We already know that the government has been collecting a lot of personal information on both foreigners and American citizens. But, did you know it also has a massive search engine to help sort through the data and share it across a bunch of agencies?
It's true. ICREACH is like Google for government spying. It helps government agencies sort through all of the metadata they've secretly gathered. Metadata is information about surveillance, like the "to" and "from" sections on an email or the time a message was sent. It also includes location information from cellphone calls! The system now includes 30 different kinds of metadata.
ICREACH contains information on the private communications of foreigners and, it appears, millions of records on American citizens who have not been accused of any wrongdoing. Details about its existence are contained in the archive of materials provided to "The Intercept" by NSA whistleblower Edward Snowden.
That's a lot of info. In fact, ICREACH contains over 850 billion records! And, the system can handle 2 to 5 billion new records every day! The NSA is in charge of the project.

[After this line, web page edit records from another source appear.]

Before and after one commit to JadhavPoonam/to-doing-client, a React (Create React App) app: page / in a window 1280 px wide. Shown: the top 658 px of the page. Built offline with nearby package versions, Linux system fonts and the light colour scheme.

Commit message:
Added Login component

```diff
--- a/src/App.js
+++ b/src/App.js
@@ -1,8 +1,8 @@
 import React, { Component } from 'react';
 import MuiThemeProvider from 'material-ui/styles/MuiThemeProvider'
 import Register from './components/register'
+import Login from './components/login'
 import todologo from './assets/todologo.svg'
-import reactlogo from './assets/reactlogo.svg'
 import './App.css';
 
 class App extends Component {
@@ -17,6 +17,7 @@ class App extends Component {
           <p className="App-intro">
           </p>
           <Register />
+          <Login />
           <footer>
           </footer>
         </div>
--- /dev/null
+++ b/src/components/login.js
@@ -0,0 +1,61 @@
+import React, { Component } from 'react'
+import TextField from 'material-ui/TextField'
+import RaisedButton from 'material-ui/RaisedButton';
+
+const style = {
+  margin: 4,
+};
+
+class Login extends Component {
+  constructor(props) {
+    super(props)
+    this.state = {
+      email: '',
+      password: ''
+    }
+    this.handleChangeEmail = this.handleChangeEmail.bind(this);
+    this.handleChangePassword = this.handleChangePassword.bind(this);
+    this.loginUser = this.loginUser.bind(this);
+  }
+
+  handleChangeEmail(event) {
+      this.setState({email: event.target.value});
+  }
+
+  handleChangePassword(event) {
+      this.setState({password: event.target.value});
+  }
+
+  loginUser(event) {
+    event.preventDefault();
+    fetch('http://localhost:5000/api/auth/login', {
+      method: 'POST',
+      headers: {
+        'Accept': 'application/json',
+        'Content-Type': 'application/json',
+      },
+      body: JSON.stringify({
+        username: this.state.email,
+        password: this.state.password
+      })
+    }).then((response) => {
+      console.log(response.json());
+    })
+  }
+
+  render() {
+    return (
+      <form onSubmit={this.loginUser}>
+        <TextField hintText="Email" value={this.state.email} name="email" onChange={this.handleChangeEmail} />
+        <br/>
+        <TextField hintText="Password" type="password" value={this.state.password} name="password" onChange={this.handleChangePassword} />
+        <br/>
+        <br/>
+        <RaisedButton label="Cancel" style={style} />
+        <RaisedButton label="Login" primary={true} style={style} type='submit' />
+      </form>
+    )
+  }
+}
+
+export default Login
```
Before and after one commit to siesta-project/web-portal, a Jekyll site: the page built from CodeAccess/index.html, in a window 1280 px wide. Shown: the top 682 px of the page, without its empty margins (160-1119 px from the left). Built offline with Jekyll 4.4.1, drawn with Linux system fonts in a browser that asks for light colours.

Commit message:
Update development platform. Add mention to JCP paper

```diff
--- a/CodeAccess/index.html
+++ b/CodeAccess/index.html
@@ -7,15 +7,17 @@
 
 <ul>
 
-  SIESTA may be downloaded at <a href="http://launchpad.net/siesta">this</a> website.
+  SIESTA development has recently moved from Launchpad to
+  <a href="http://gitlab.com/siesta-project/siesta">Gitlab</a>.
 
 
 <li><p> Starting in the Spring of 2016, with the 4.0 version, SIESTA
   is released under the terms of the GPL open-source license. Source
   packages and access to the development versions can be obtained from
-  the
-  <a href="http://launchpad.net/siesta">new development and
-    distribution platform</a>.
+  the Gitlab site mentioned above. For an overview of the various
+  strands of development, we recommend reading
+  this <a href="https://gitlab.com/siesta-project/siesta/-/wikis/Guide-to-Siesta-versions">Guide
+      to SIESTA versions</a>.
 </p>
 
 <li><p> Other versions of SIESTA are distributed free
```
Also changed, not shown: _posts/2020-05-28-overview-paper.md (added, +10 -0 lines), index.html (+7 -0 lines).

The FBI, DEA, CIA and Defense Intelligence Agency are also major participants, but ICREACH is used by 23 agencies in all.
ICREACH has been around since 2007. It's supposed to help fight terrorism by letting agencies have a one-stop shop to collect and share information on "worldwide intelligence targets." But, sometimes American citizens can get caught in that surveillance, too. That's scary because there isn't much oversight to stop government agencies from infringing on your rights without your knowledge.
But the broad scale of 12333 surveillance means that some Americans’ communications get caught in the dragnet as they transit international cables or satellites—and documents contained in the Snowden archive indicate that ICREACH taps into some of that data.
That means your information could end up in a huge government search engine. That's why it's important to protect your privacy. Click here make encrypted calls the NSA can't hack from your smartphone for free.